* Aim of the task
If a line of the data below holds the string "reason", copy it.

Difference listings
######
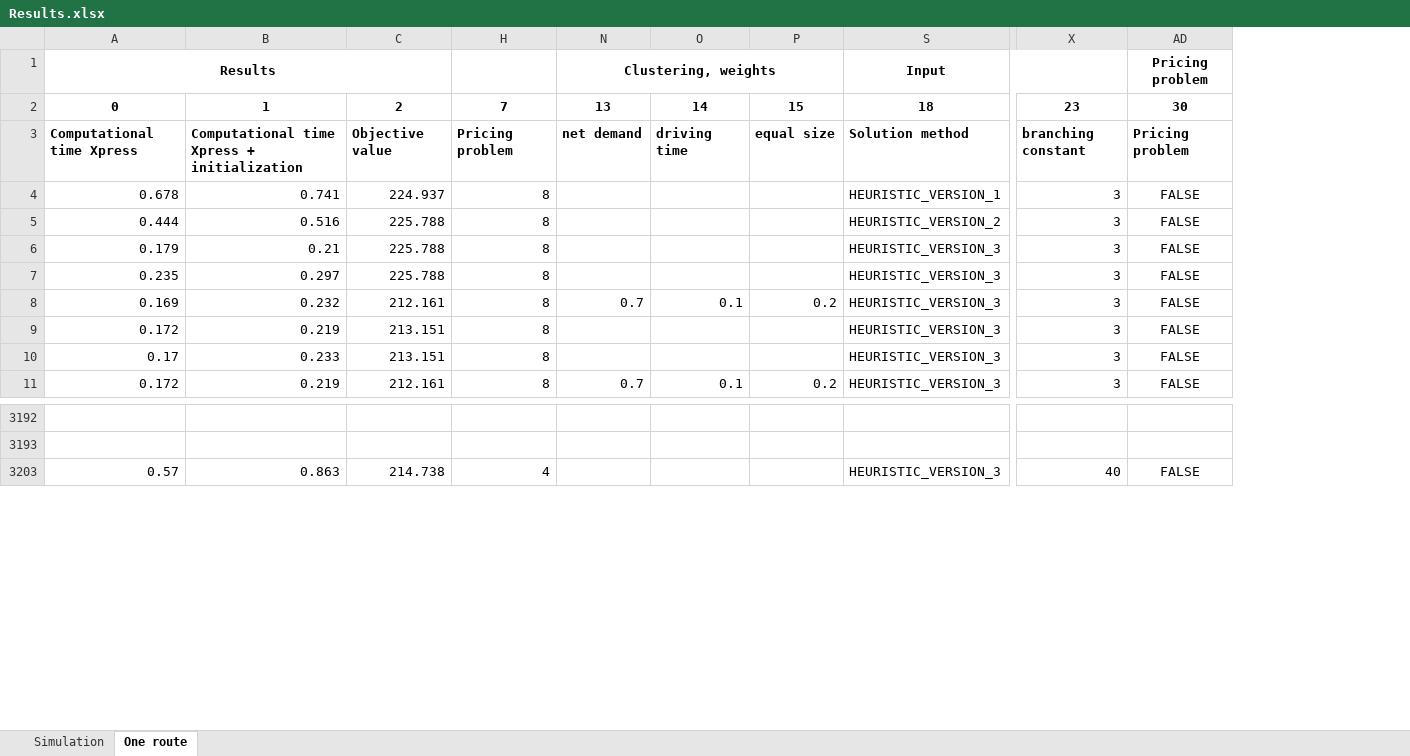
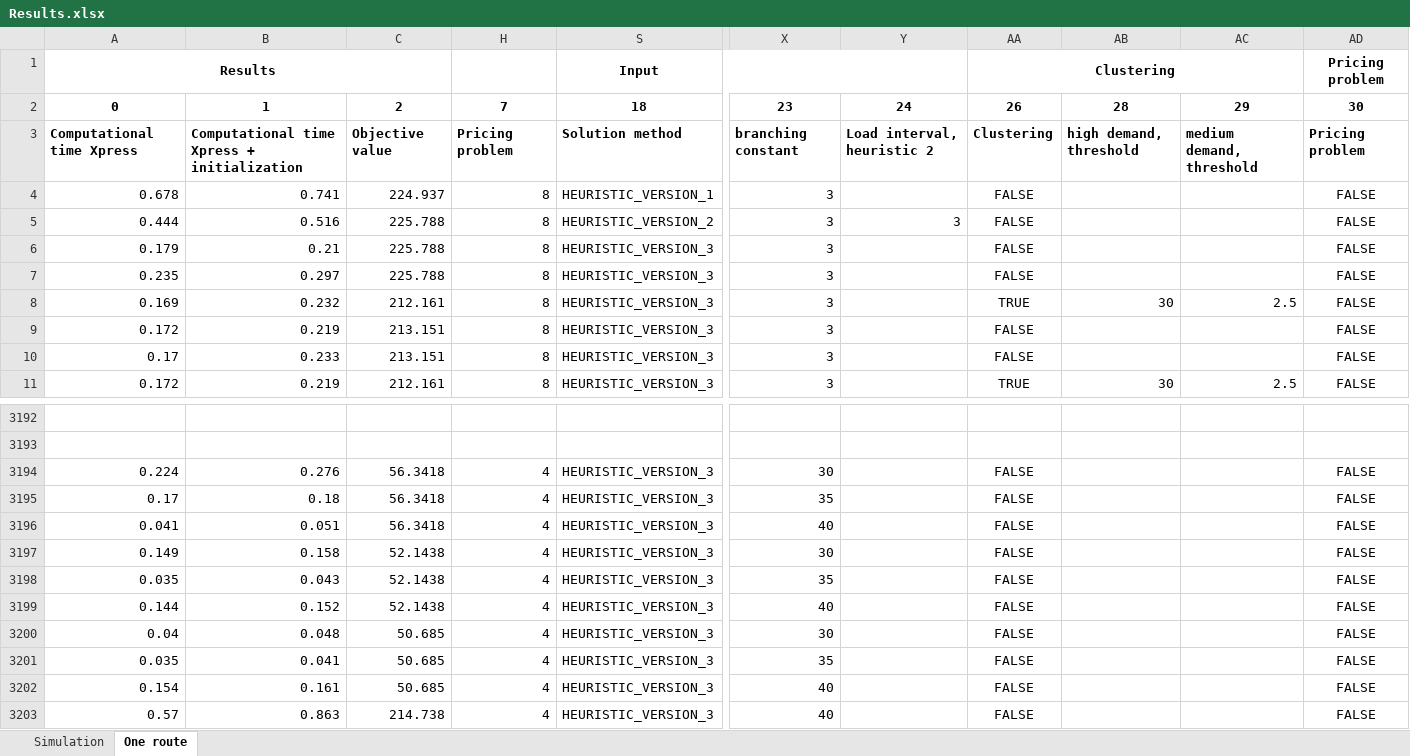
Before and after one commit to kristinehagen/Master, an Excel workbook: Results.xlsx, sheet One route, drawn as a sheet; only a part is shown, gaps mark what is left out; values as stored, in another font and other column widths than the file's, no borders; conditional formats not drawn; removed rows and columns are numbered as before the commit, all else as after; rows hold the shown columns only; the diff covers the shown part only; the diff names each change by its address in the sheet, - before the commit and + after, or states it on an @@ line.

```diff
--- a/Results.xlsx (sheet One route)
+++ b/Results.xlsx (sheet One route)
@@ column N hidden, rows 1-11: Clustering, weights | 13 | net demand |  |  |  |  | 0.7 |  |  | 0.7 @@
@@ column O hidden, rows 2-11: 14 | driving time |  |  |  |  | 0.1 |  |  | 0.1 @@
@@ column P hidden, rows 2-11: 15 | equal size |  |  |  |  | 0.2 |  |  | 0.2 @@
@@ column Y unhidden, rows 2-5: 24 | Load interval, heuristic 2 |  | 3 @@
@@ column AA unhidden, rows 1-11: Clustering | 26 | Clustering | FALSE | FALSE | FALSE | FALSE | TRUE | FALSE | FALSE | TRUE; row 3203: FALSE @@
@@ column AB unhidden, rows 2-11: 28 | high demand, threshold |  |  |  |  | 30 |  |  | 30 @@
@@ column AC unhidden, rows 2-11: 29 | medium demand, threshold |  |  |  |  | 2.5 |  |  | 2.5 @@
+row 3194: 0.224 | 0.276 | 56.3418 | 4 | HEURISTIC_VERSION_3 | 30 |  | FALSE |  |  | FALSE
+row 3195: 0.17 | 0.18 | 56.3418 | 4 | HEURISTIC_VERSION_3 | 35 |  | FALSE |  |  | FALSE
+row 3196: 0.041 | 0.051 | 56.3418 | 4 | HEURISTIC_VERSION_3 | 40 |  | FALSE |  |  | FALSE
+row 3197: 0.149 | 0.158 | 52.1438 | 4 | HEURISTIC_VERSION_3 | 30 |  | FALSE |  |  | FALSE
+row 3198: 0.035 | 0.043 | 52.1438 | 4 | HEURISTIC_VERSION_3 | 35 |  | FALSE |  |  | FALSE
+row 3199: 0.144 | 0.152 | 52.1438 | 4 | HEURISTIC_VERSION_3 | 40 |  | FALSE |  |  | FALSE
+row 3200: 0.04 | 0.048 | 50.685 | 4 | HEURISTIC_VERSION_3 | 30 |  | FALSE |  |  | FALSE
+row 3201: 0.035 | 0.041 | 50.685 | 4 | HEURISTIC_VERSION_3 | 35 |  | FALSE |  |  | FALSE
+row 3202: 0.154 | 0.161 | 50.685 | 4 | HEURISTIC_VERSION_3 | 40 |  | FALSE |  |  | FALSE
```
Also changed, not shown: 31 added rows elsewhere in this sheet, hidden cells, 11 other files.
######
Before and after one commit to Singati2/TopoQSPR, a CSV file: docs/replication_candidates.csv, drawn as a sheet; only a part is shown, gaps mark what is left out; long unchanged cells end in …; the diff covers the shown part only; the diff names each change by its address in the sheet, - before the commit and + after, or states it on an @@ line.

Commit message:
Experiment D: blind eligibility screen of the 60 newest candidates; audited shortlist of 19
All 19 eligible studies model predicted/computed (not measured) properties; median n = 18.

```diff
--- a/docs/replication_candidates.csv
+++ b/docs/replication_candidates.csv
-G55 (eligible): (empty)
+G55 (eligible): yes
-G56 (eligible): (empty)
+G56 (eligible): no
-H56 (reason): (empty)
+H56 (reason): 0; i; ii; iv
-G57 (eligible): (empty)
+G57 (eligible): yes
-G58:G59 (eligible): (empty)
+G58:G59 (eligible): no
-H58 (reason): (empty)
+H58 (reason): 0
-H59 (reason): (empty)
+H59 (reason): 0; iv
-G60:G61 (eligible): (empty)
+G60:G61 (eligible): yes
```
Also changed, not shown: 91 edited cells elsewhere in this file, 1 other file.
######
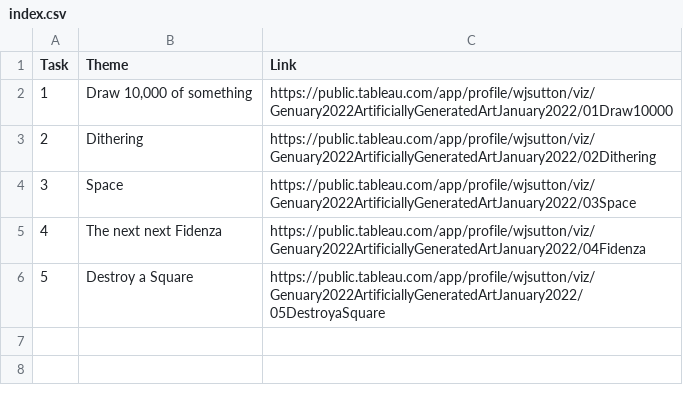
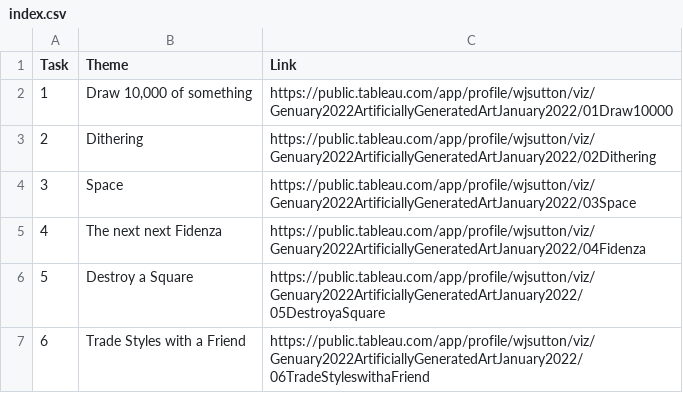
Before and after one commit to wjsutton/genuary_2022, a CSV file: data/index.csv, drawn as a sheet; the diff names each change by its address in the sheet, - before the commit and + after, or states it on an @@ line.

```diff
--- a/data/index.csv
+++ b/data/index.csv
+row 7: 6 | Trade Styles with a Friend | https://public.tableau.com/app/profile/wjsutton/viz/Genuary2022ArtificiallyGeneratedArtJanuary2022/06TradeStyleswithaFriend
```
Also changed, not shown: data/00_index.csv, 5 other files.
######
* Solution to this task
-H56 (reason): (empty)
+H56 (reason): 0; i; ii; iv
-H58 (reason): (empty)
+H58 (reason): 0
-H59 (reason): (empty)
+H59 (reason): 0; iv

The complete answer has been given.